▶ Dataset entries:
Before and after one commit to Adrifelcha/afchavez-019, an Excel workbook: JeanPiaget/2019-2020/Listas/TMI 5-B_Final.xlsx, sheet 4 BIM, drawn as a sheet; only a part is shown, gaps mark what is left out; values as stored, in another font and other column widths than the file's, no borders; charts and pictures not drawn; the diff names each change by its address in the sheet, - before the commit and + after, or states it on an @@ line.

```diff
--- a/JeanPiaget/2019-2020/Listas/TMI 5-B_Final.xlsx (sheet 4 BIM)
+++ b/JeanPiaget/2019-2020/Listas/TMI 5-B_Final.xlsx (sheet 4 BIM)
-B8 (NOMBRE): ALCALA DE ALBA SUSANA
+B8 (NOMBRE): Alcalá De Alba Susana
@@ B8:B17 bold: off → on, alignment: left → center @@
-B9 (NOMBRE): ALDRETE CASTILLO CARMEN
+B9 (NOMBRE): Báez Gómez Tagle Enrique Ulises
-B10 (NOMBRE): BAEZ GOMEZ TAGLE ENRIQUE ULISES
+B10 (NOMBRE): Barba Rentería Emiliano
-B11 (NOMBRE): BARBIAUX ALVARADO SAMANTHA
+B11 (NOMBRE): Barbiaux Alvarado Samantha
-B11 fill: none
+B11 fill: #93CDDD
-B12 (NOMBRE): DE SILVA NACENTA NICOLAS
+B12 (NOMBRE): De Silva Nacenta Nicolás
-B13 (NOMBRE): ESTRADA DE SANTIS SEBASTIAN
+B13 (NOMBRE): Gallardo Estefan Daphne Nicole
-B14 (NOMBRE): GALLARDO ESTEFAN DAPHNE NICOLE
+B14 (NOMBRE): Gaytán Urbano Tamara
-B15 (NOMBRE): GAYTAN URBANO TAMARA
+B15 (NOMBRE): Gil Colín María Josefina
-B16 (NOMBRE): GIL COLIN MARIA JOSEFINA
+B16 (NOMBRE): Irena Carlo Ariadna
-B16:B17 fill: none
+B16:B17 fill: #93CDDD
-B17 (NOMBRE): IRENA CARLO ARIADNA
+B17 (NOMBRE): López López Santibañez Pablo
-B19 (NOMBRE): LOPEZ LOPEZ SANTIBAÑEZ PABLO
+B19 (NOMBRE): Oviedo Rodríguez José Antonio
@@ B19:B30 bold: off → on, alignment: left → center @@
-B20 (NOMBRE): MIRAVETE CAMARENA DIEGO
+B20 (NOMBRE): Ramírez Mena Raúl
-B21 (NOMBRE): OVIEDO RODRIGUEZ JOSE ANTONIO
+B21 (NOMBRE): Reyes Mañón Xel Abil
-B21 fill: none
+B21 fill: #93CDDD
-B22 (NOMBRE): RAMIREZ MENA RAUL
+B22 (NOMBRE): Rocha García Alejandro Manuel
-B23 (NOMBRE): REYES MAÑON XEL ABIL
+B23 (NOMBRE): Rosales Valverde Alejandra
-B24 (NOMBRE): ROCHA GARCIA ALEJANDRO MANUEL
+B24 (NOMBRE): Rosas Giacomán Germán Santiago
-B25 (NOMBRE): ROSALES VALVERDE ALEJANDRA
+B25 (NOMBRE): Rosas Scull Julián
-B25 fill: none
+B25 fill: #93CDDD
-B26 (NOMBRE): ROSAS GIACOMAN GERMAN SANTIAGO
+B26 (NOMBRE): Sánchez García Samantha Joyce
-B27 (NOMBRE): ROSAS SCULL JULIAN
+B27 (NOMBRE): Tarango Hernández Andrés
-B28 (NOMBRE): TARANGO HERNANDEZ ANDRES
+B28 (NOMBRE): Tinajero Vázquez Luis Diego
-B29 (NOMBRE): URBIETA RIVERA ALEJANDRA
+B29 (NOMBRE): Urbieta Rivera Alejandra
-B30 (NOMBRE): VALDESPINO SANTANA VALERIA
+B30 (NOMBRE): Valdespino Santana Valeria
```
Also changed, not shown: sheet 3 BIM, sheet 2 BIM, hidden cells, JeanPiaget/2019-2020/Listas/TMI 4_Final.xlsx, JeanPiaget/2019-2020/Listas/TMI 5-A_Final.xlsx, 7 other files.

▶ Task description: Using the listing above, reproduce each line without omission.

▶ Exercise solution:
Before and after one commit to Adrifelcha/afchavez-019, an Excel workbook: JeanPiaget/2019-2020/Listas/TMI 5-B_Final.xlsx, sheet 4 BIM, drawn as a sheet; only a part is shown, gaps mark what is left out; values as stored, in another font and other column widths than the file's, no borders; charts and pictures not drawn; the diff names each change by its address in the sheet, - before the commit and + after, or states it on an @@ line.

```diff
--- a/JeanPiaget/2019-2020/Listas/TMI 5-B_Final.xlsx (sheet 4 BIM)
+++ b/JeanPiaget/2019-2020/Listas/TMI 5-B_Final.xlsx (sheet 4 BIM)
-B8 (NOMBRE): ALCALA DE ALBA SUSANA
+B8 (NOMBRE): Alcalá De Alba Susana
@@ B8:B17 bold: off → on, alignment: left → center @@
-B9 (NOMBRE): ALDRETE CASTILLO CARMEN
+B9 (NOMBRE): Báez Gómez Tagle Enrique Ulises
-B10 (NOMBRE): BAEZ GOMEZ TAGLE ENRIQUE ULISES
+B10 (NOMBRE): Barba Rentería Emiliano
-B11 (NOMBRE): BARBIAUX ALVARADO SAMANTHA
+B11 (NOMBRE): Barbiaux Alvarado Samantha
-B11 fill: none
+B11 fill: #93CDDD
-B12 (NOMBRE): DE SILVA NACENTA NICOLAS
+B12 (NOMBRE): De Silva Nacenta Nicolás
-B13 (NOMBRE): ESTRADA DE SANTIS SEBASTIAN
+B13 (NOMBRE): Gallardo Estefan Daphne Nicole
-B14 (NOMBRE): GALLARDO ESTEFAN DAPHNE NICOLE
+B14 (NOMBRE): Gaytán Urbano Tamara
-B15 (NOMBRE): GAYTAN URBANO TAMARA
+B15 (NOMBRE): Gil Colín María Josefina
-B16 (NOMBRE): GIL COLIN MARIA JOSEFINA
+B16 (NOMBRE): Irena Carlo Ariadna
-B16:B17 fill: none
+B16:B17 fill: #93CDDD
-B17 (NOMBRE): IRENA CARLO ARIADNA
+B17 (NOMBRE): López López Santibañez Pablo
-B19 (NOMBRE): LOPEZ LOPEZ SANTIBAÑEZ PABLO
+B19 (NOMBRE): Oviedo Rodríguez José Antonio
@@ B19:B30 bold: off → on, alignment: left → center @@
-B20 (NOMBRE): MIRAVETE CAMARENA DIEGO
+B20 (NOMBRE): Ramírez Mena Raúl
-B21 (NOMBRE): OVIEDO RODRIGUEZ JOSE ANTONIO
+B21 (NOMBRE): Reyes Mañón Xel Abil
-B21 fill: none
+B21 fill: #93CDDD
-B22 (NOMBRE): RAMIREZ MENA RAUL
+B22 (NOMBRE): Rocha García Alejandro Manuel
-B23 (NOMBRE): REYES MAÑON XEL ABIL
+B23 (NOMBRE): Rosales Valverde Alejandra
-B24 (NOMBRE): ROCHA GARCIA ALEJANDRO MANUEL
+B24 (NOMBRE): Rosas Giacomán Germán Santiago
-B25 (NOMBRE): ROSALES VALVERDE ALEJANDRA
+B25 (NOMBRE): Rosas Scull Julián
-B25 fill: none
+B25 fill: #93CDDD
-B26 (NOMBRE): ROSAS GIACOMAN GERMAN SANTIAGO
+B26 (NOMBRE): Sánchez García Samantha Joyce
-B27 (NOMBRE): ROSAS SCULL JULIAN
+B27 (NOMBRE): Tarango Hernández Andrés
-B28 (NOMBRE): TARANGO HERNANDEZ ANDRES
+B28 (NOMBRE): Tinajero Vázquez Luis Diego
-B29 (NOMBRE): URBIETA RIVERA ALEJANDRA
+B29 (NOMBRE): Urbieta Rivera Alejandra
-B30 (NOMBRE): VALDESPINO SANTANA VALERIA
+B30 (NOMBRE): Valdespino Santana Valeria
```
Also changed, not shown: sheet 3 BIM, sheet 2 BIM, hidden cells, JeanPiaget/2019-2020/Listas/TMI 4_Final.xlsx, JeanPiaget/2019-2020/Listas/TMI 5-A_Final.xlsx, 7 other files.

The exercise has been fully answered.